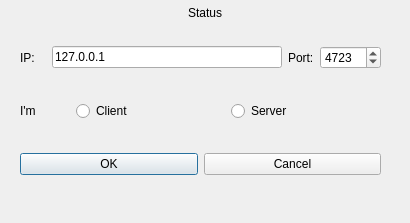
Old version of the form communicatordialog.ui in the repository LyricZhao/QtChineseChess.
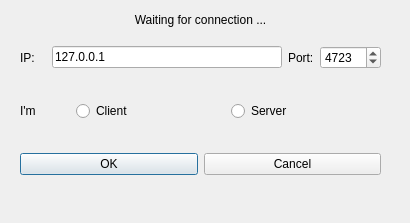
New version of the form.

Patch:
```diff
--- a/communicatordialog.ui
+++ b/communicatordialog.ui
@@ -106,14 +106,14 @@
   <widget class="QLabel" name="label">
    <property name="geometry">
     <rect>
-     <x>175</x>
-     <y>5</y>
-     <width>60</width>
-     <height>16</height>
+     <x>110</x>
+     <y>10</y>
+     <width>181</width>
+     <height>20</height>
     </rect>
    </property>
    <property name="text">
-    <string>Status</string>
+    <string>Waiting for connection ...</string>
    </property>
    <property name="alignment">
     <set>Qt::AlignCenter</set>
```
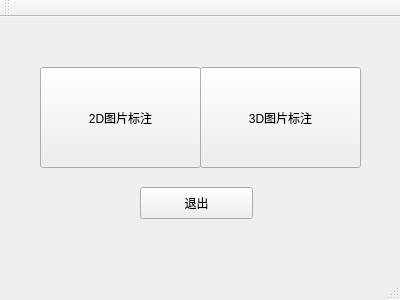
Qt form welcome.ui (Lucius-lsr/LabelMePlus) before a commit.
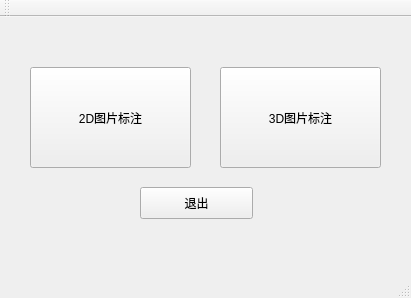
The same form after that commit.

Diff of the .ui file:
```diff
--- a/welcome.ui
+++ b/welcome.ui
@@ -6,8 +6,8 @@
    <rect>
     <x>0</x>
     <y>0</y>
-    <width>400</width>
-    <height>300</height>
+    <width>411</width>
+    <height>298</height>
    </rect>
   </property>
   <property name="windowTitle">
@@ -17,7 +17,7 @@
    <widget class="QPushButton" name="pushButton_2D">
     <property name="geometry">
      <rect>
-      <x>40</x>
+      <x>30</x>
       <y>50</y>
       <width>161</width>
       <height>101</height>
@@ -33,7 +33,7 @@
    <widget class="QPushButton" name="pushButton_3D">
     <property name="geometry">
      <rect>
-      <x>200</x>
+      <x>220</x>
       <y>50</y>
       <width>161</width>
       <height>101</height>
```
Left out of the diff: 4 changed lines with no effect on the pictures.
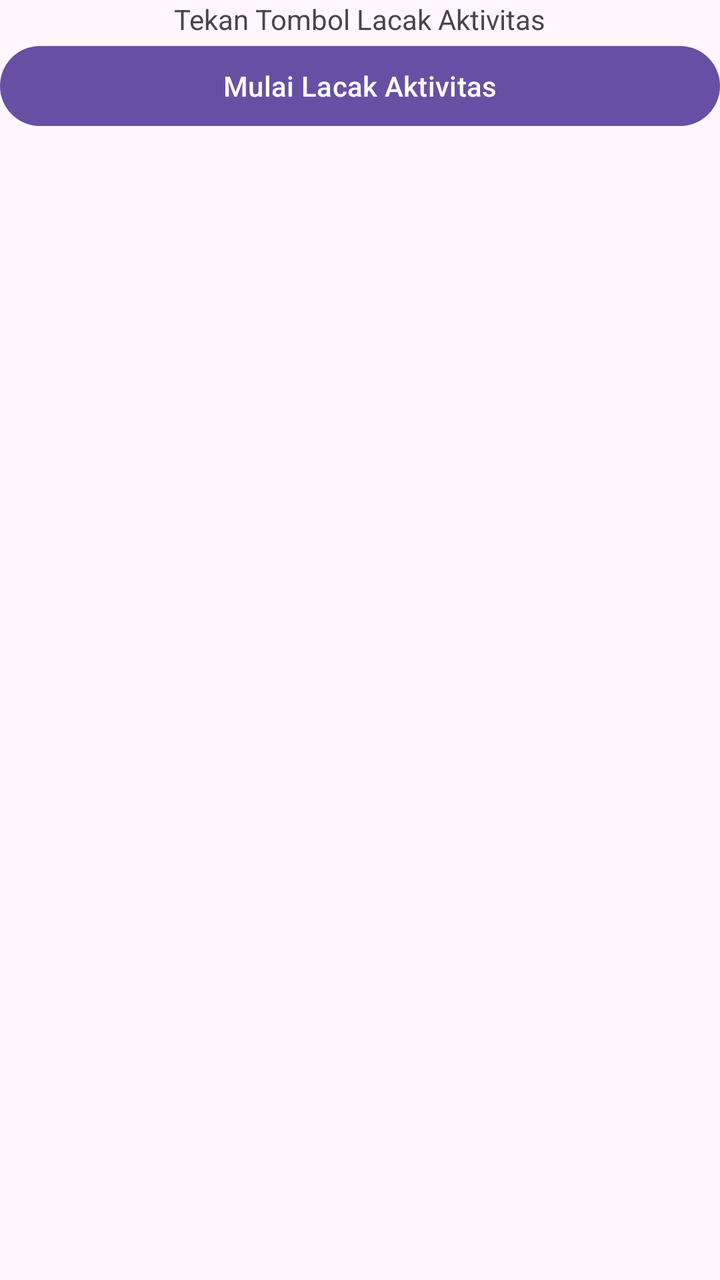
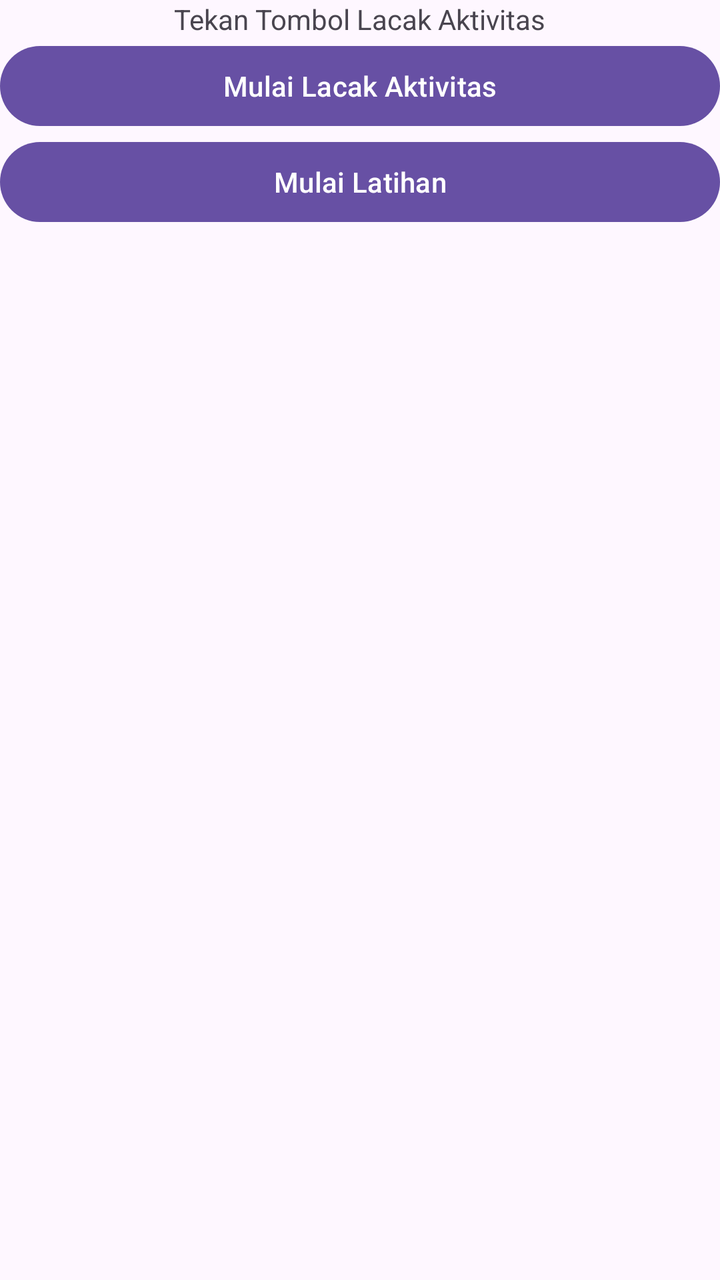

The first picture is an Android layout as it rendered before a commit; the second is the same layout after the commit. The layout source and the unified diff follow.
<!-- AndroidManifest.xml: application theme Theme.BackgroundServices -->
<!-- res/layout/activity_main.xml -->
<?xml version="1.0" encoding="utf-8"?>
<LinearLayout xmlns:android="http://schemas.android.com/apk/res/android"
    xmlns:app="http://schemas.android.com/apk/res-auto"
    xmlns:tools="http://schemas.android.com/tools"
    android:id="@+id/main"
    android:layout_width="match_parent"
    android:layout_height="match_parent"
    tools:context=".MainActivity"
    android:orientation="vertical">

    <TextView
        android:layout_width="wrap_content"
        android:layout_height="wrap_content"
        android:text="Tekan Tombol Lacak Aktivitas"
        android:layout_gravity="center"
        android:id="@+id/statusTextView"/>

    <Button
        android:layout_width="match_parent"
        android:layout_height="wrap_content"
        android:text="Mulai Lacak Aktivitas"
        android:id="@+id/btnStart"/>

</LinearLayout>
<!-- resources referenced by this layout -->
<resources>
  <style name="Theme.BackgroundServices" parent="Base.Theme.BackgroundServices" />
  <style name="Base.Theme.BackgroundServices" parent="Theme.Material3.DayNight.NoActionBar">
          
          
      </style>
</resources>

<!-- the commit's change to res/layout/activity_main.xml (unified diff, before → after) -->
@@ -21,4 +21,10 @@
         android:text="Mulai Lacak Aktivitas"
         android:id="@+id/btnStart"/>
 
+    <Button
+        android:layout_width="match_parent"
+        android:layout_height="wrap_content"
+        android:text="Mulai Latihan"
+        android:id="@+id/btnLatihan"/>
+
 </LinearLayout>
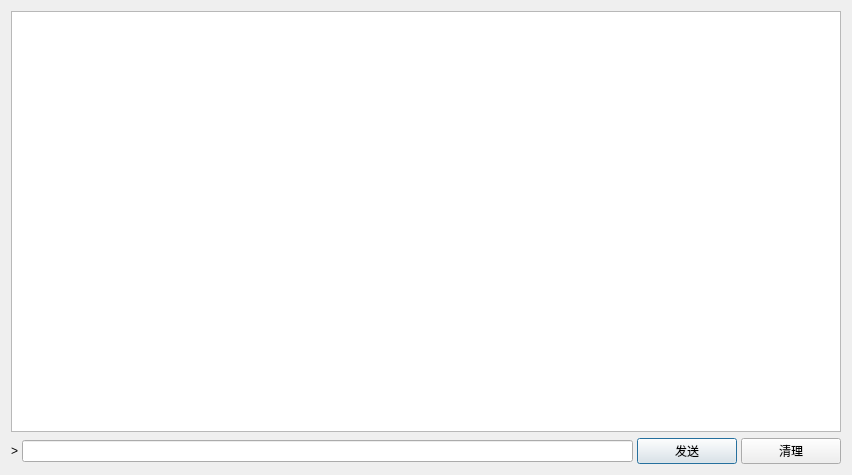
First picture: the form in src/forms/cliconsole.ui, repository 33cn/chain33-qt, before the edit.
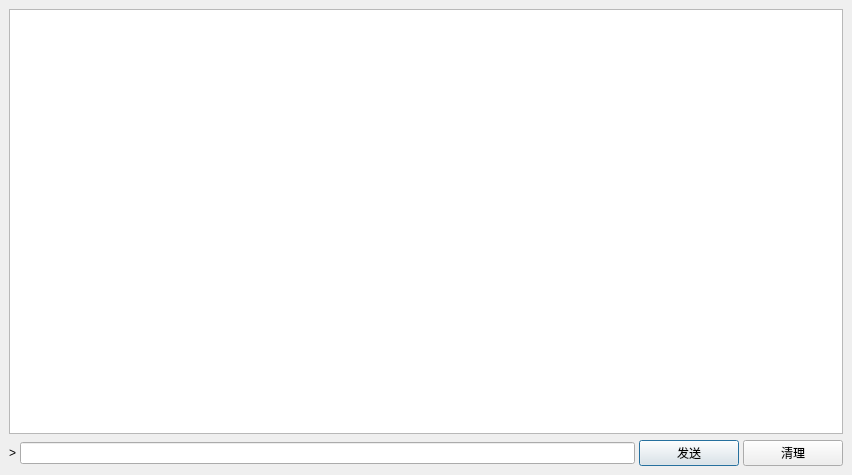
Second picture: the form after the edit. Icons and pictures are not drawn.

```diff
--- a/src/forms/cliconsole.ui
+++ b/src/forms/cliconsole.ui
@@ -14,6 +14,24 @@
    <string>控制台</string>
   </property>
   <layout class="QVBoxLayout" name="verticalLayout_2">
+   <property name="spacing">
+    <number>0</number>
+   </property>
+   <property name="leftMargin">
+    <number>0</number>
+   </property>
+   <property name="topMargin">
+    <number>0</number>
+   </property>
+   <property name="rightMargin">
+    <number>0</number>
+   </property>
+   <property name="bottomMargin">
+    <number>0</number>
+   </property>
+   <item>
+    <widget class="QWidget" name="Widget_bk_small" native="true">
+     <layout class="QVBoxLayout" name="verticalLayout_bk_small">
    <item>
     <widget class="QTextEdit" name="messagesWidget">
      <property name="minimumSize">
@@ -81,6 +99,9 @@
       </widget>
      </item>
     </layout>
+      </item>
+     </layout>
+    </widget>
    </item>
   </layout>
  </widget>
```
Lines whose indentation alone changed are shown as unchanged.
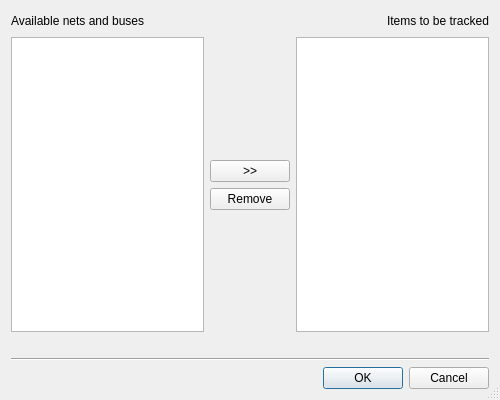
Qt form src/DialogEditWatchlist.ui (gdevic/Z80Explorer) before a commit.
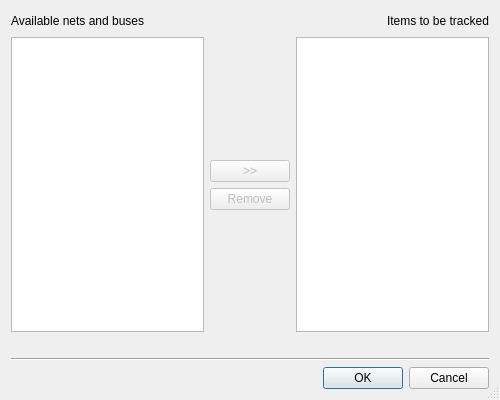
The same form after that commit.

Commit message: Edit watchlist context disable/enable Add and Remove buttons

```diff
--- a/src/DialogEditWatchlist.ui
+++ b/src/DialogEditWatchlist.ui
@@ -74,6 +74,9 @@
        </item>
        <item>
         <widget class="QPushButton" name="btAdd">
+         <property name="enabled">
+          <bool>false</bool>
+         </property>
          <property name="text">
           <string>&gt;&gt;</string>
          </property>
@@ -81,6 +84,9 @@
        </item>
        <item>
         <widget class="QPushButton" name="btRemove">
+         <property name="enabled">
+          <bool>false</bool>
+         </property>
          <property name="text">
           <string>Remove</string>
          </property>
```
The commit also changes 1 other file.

◆ **Task prompt**:
Reproduce the listing exactly, minus its pictures.

◆ **Completed task**:
Old version of the form communicatordialog.ui in the repository LyricZhao/QtChineseChess.
New version of the form.

Patch:
```diff
--- a/communicatordialog.ui
+++ b/communicatordialog.ui
@@ -106,14 +106,14 @@
   <widget class="QLabel" name="label">
    <property name="geometry">
     <rect>
-     <x>175</x>
-     <y>5</y>
-     <width>60</width>
-     <height>16</height>
+     <x>110</x>
+     <y>10</y>
+     <width>181</width>
+     <height>20</height>
     </rect>
    </property>
    <property name="text">
-    <string>Status</string>
+    <string>Waiting for connection ...</string>
    </property>
    <property name="alignment">
     <set>Qt::AlignCenter</set>
```
Qt form welcome.ui (Lucius-lsr/LabelMePlus) before a commit.
The same form after that commit.

Diff of the .ui file:
```diff
--- a/welcome.ui
+++ b/welcome.ui
@@ -6,8 +6,8 @@
    <rect>
     <x>0</x>
     <y>0</y>
-    <width>400</width>
-    <height>300</height>
+    <width>411</width>
+    <height>298</height>
    </rect>
   </property>
   <property name="windowTitle">
@@ -17,7 +17,7 @@
    <widget class="QPushButton" name="pushButton_2D">
     <property name="geometry">
      <rect>
-      <x>40</x>
+      <x>30</x>
       <y>50</y>
       <width>161</width>
       <height>101</height>
@@ -33,7 +33,7 @@
    <widget class="QPushButton" name="pushButton_3D">
     <property name="geometry">
      <rect>
-      <x>200</x>
+      <x>220</x>
       <y>50</y>
       <width>161</width>
       <height>101</height>
```
Left out of the diff: 4 changed lines with no effect on the pictures.

The first picture is an Android layout as it rendered before a commit; the second is the same layout after the commit. The layout source and the unified diff follow.
<!-- AndroidManifest.xml: application theme Theme.BackgroundServices -->
<!-- res/layout/activity_main.xml -->
<?xml version="1.0" encoding="utf-8"?>
<LinearLayout xmlns:android="http://schemas.android.com/apk/res/android"
    xmlns:app="http://schemas.android.com/apk/res-auto"
    xmlns:tools="http://schemas.android.com/tools"
    android:id="@+id/main"
    android:layout_width="match_parent"
    android:layout_height="match_parent"
    tools:context=".MainActivity"
    android:orientation="vertical">

    <TextView
        android:layout_width="wrap_content"
        android:layout_height="wrap_content"
        android:text="Tekan Tombol Lacak Aktivitas"
        android:layout_gravity="center"
        android:id="@+id/statusTextView"/>

    <Button
        android:layout_width="match_parent"
        android:layout_height="wrap_content"
        android:text="Mulai Lacak Aktivitas"
        android:id="@+id/btnStart"/>

</LinearLayout>
<!-- resources referenced by this layout -->
<resources>
  <style name="Theme.BackgroundServices" parent="Base.Theme.BackgroundServices" />
  <style name="Base.Theme.BackgroundServices" parent="Theme.Material3.DayNight.NoActionBar">
          
          
      </style>
</resources>

<!-- the commit's change to res/layout/activity_main.xml (unified diff, before → after) -->
@@ -21,4 +21,10 @@
         android:text="Mulai Lacak Aktivitas"
         android:id="@+id/btnStart"/>
 
+    <Button
+        android:layout_width="match_parent"
+        android:layout_height="wrap_content"
+        android:text="Mulai Latihan"
+        android:id="@+id/btnLatihan"/>
+
 </LinearLayout>
First picture: the form in src/forms/cliconsole.ui, repository 33cn/chain33-qt, before the edit.
Second picture: the form after the edit. Icons and pictures are not drawn.

```diff
--- a/src/forms/cliconsole.ui
+++ b/src/forms/cliconsole.ui
@@ -14,6 +14,24 @@
    <string>控制台</string>
   </property>
   <layout class="QVBoxLayout" name="verticalLayout_2">
+   <property name="spacing">
+    <number>0</number>
+   </property>
+   <property name="leftMargin">
+    <number>0</number>
+   </property>
+   <property name="topMargin">
+    <number>0</number>
+   </property>
+   <property name="rightMargin">
+    <number>0</number>
+   </property>
+   <property name="bottomMargin">
+    <number>0</number>
+   </property>
+   <item>
+    <widget class="QWidget" name="Widget_bk_small" native="true">
+     <layout class="QVBoxLayout" name="verticalLayout_bk_small">
    <item>
     <widget class="QTextEdit" name="messagesWidget">
      <property name="minimumSize">
@@ -81,6 +99,9 @@
       </widget>
      </item>
     </layout>
+      </item>
+     </layout>
+    </widget>
    </item>
   </layout>
  </widget>
```
Lines whose indentation alone changed are shown as unchanged.
Qt form src/DialogEditWatchlist.ui (gdevic/Z80Explorer) before a commit.
The same form after that commit.

Commit message: Edit watchlist context disable/enable Add and Remove buttons

```diff
--- a/src/DialogEditWatchlist.ui
+++ b/src/DialogEditWatchlist.ui
@@ -74,6 +74,9 @@
        </item>
        <item>
         <widget class="QPushButton" name="btAdd">
+         <property name="enabled">
+          <bool>false</bool>
+         </property>
          <property name="text">
           <string>&gt;&gt;</string>
          </property>
@@ -81,6 +84,9 @@
        </item>
        <item>
         <widget class="QPushButton" name="btRemove">
+         <property name="enabled">
+          <bool>false</bool>
+         </property>
          <property name="text">
           <string>Remove</string>
          </property>
```
The commit also changes 1 other file.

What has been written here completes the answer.